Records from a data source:
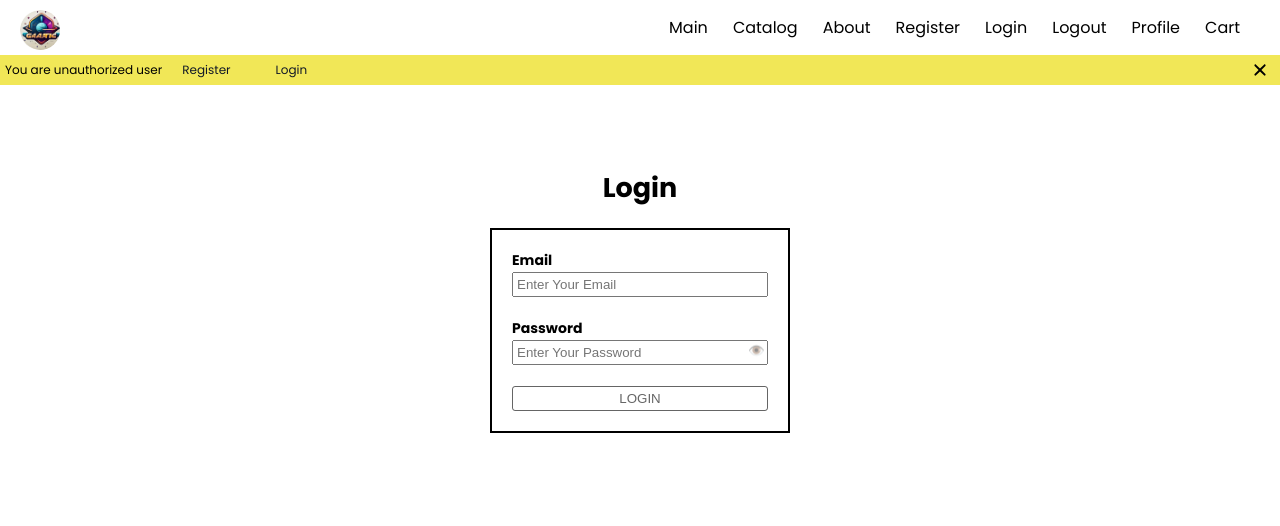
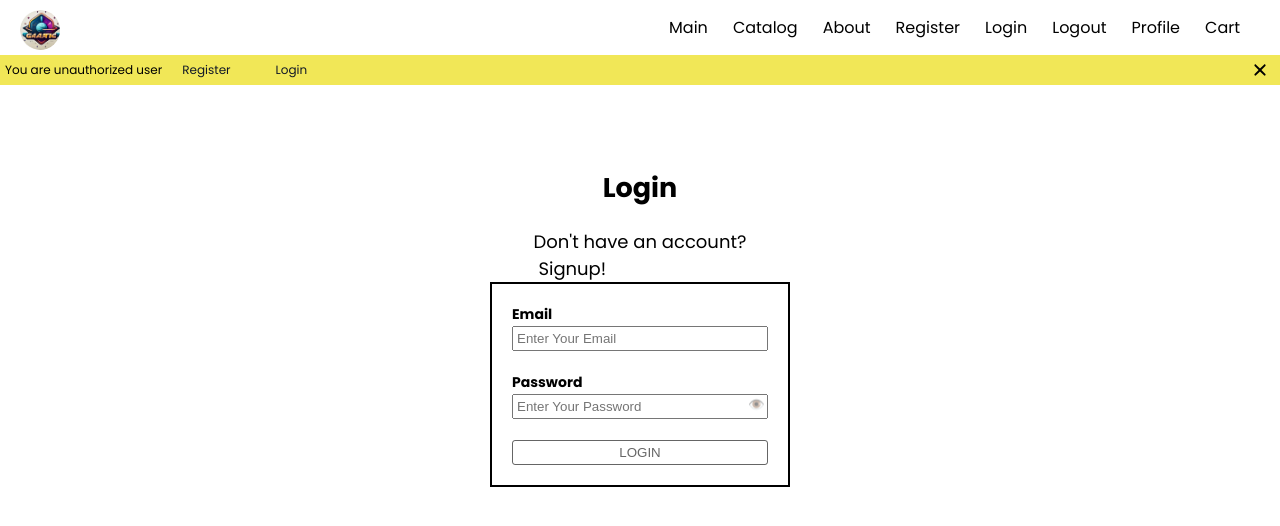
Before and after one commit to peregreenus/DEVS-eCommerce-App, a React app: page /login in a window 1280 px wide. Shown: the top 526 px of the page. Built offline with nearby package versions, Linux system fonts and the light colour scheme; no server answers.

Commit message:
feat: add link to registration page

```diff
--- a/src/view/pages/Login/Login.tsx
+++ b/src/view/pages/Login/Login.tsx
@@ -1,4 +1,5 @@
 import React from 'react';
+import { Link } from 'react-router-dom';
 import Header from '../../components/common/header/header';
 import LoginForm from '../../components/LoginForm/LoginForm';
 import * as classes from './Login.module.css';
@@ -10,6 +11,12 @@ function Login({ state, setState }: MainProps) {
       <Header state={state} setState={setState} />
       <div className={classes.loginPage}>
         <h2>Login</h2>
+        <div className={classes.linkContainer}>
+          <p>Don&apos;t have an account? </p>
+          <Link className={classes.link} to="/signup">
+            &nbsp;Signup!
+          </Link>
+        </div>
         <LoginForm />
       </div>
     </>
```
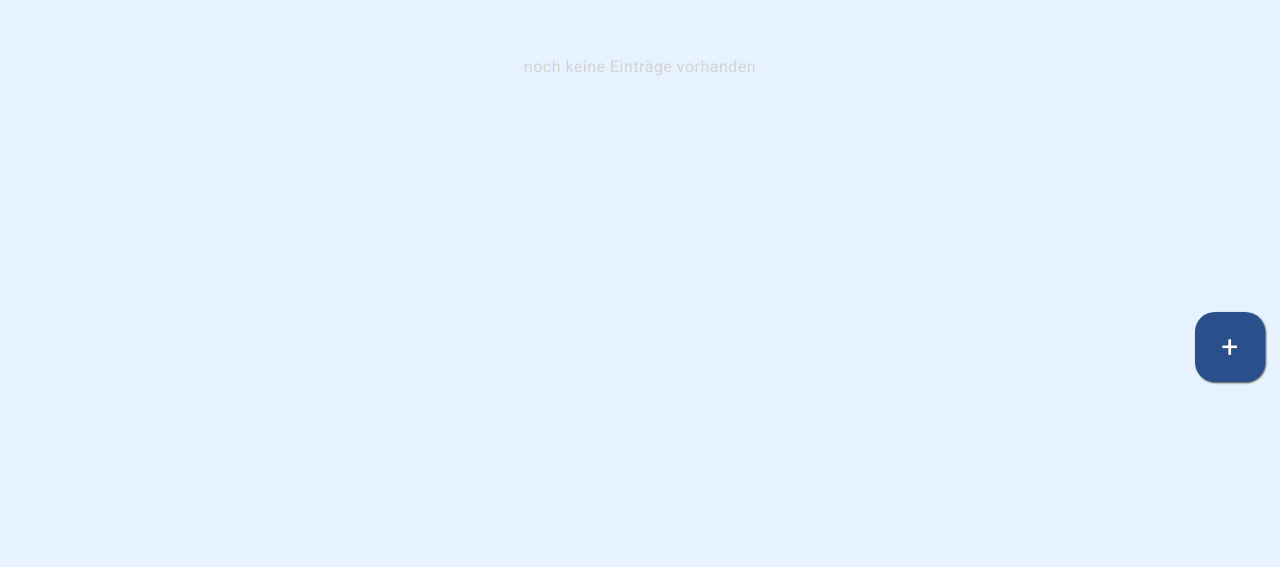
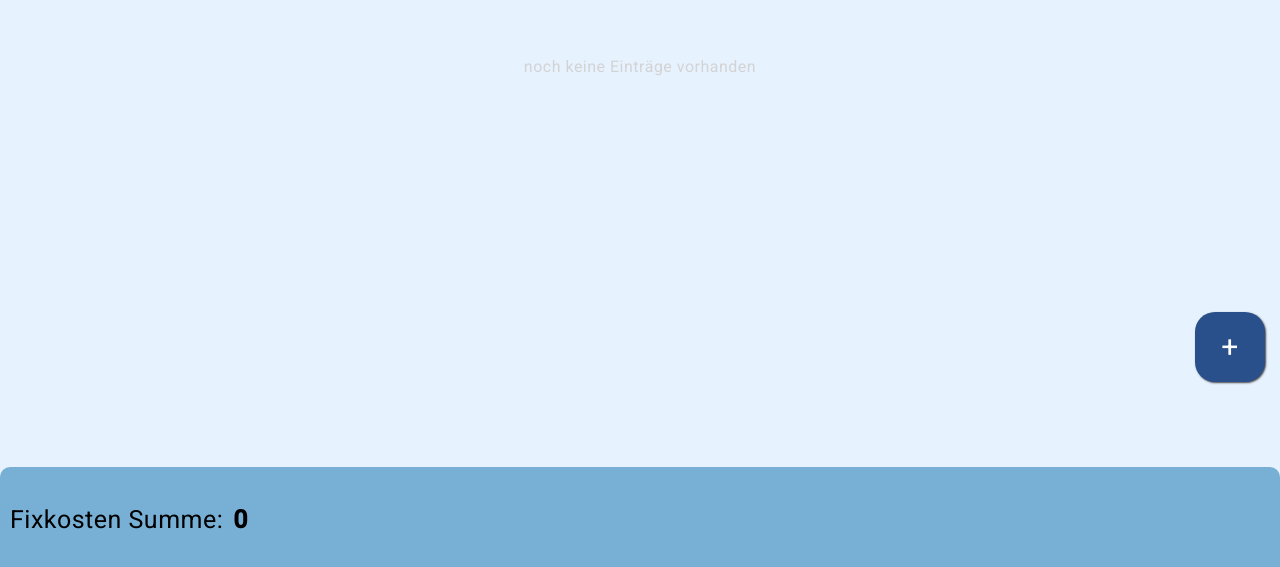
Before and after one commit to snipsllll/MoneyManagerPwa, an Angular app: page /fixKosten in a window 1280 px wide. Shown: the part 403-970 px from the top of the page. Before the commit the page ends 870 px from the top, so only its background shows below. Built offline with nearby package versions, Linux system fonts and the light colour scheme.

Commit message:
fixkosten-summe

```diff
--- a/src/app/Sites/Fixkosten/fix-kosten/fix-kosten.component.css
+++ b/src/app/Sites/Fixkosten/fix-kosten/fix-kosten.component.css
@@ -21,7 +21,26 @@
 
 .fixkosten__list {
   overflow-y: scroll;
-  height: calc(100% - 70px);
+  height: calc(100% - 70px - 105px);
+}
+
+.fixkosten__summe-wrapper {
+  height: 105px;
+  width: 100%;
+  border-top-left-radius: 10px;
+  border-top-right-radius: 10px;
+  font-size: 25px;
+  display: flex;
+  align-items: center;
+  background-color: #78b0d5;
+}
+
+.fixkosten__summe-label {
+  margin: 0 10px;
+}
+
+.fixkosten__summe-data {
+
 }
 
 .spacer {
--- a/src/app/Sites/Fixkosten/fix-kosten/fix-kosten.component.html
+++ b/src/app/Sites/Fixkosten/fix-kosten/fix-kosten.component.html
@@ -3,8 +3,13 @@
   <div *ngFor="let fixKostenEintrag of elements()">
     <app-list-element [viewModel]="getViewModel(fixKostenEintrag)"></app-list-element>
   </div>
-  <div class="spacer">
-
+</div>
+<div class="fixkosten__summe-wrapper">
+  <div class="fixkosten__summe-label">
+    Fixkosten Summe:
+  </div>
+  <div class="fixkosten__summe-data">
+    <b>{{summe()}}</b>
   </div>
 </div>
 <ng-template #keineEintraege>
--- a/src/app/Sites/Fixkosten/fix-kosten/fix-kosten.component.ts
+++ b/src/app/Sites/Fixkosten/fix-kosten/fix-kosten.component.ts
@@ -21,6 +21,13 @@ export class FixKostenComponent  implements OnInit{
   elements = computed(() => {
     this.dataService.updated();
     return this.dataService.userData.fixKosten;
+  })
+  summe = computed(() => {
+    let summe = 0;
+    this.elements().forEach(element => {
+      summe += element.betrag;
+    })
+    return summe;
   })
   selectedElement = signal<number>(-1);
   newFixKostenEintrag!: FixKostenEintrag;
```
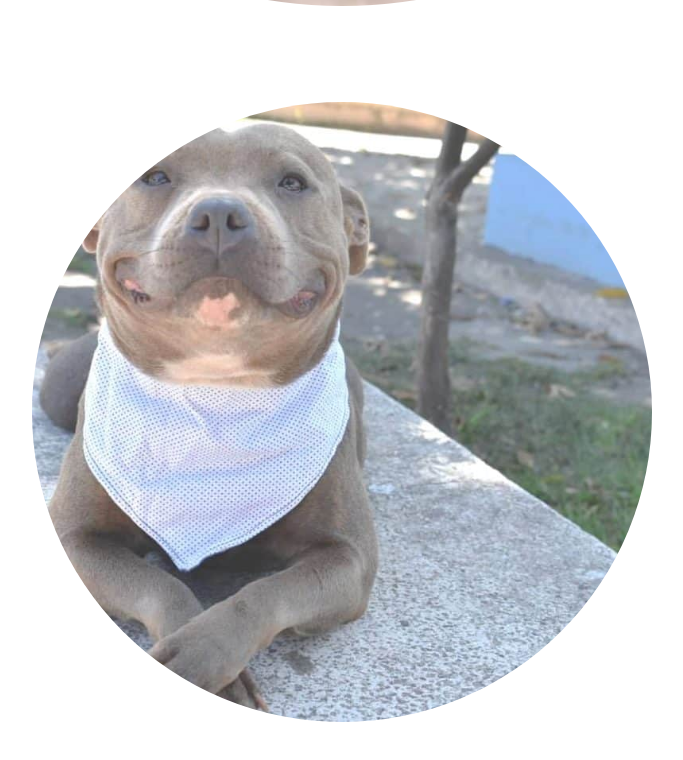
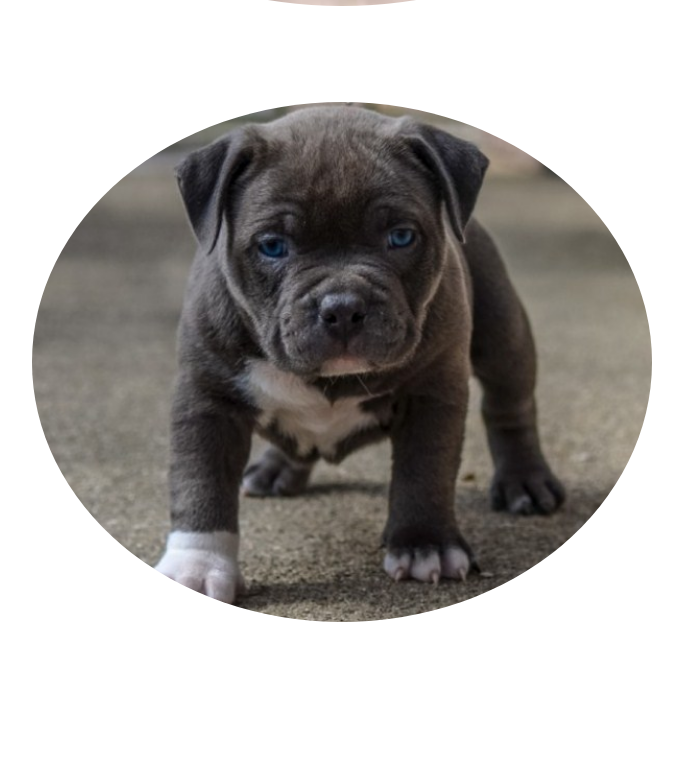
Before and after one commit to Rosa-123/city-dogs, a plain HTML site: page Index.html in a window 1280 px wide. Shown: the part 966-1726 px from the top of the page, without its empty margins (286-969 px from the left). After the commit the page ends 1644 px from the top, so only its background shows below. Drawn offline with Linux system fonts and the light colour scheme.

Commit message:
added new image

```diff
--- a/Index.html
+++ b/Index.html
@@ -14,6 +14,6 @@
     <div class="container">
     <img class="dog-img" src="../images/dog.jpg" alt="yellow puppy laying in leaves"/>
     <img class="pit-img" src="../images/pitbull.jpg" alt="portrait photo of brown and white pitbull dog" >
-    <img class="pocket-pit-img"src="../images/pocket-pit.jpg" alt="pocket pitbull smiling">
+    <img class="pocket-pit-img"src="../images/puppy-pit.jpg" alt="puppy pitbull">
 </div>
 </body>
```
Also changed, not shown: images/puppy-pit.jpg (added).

WHAT YOU NEED TO DO: Search the entries for the string "classes". Copy every line that has it.

ANSWER SPACE:
 import * as classes from './Login.module.css';
       <div className={classes.loginPage}>
+        <div className={classes.linkContainer}>
+          <Link className={classes.link} to="/signup">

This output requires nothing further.